Again this also links to anxiety, when you worry about what others might think of you, you are less likely to reach out for help.  There are many tools that people can avail themselves of that will help them map projects out. Calendars, datebooks or teams of people who work together to solve specific tasks in a linear fashion can all be helpful.  Procrastinators become stuck because they feel (for whatever reason) that they cannot avail themselves of those tools or feel that those tools are not working for them.  Instead of feeling able to discuss this with their managers, lecturers or partners it’s common for a procrastinator to feel overwhelmed because not only are they failing to do the task, they are also having to have a conversation which exposes their weaknesses.

Overcoming procrastination

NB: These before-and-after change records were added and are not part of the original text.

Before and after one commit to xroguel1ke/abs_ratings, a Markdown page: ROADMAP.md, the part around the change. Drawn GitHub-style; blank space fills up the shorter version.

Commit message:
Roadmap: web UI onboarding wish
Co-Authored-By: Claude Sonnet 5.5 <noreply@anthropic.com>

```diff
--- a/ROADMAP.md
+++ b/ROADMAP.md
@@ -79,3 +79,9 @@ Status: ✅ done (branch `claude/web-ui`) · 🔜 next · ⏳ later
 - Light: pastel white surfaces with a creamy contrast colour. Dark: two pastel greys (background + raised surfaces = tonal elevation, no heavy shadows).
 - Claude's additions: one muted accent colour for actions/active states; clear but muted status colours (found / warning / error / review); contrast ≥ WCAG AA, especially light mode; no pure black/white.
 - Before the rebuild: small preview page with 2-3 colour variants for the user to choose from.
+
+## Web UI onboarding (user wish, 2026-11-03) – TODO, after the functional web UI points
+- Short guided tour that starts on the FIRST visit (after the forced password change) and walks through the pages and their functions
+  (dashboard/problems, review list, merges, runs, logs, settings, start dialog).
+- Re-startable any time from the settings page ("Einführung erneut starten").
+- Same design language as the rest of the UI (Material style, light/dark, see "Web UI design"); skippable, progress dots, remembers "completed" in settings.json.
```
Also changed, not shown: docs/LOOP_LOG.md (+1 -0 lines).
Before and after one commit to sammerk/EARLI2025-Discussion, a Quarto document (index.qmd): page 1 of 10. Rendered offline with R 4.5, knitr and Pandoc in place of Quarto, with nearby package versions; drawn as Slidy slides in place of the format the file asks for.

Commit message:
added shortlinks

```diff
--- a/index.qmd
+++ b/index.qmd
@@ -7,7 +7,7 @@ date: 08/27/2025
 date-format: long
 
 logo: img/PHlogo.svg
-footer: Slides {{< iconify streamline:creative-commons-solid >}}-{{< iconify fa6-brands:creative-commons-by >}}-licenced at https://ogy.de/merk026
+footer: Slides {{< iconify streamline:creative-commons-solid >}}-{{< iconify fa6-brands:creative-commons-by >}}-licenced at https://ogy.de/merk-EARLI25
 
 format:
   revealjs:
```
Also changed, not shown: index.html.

So is it as simple as building self-esteem and reducing anxiety?  The answer, as always, is more complex.  However, this is a great starting point. People function best when they are relaxed and feel good about themselves. That’s not really an observation that will shock anyone.

When you can approach tasks from a calm and focused position, they are going to feel easier and more achievable.  By letting go of the stories that you’ve built up in your head about being a ‘bad and lazy’ person you may find you actually become more productive.

Can you imagine what your life would be like if you could overcome procrastination, to leave that label of ‘procrastinator’ behind once and for all?

Start by being kind to yourself.

I regularly write about the importance of self-compassion. Just be kind to yourself.  Sometimes you just aren’t in the right frame of mind to tackle a task or you can’t quite see a way to start it yet.  It’s okay.  If feelings of guilt or shame threaten to take over, remind yourself that it’s ok.  Schedule in a time when you will start working on the problem and then go and enjoy your time guilt and anxiety free.

Acknowledge that you are your own harshest critic.

Most people are so busy caught up in criticising themselves to spend a great deal of time thinking negatively about the tasks that someone else has done.

Enlist external help. 

Make use of resources that exist to keep you on track.  Learn how to use a Gant chart and use that to track when you need to start and complete all the various components of your project.  Get a friend or colleague who is particularly good at seeing the bigger picture to help you break the job up into more manageable sections.  When you set yourself achievable goals you give yourself the opportunity to succeed over and over again.

Challenge your irrational thinking.

Will your relationship irreparably break down if you choose the wrong colour paint for the walls?  What’s possible and what’s probable? Possibly they will be a bit cross and probably you might have to live with walls that are a colour you don’t particularly like for a while.  Mistakes are not life sentences. Consider what the absolute worst outcome might be and then think about how probable that outcome actually is.

There is no such thing as failure, only feedback.

This NLP presupposition revolutionised my life.  Instead of seeing something I’d done badly as a catastrophic failure I began to see it as an opportunity for growth.  By creating something and getting a critique on it I gave myself the opportunity to learn and improve.

Neuropsychological research suggests that you can learn skills that actually improve your executive functioning.  This then leads to greater feelings of well-being, which means higher self-esteem and lower anxiety.

Would you like to break the cycle of negativity?  Contact me today (not tomorrow or later this week!) to discuss how Integrative Therapy can help you be more productive, delay tasks less, feel better about yourself and be less anxious.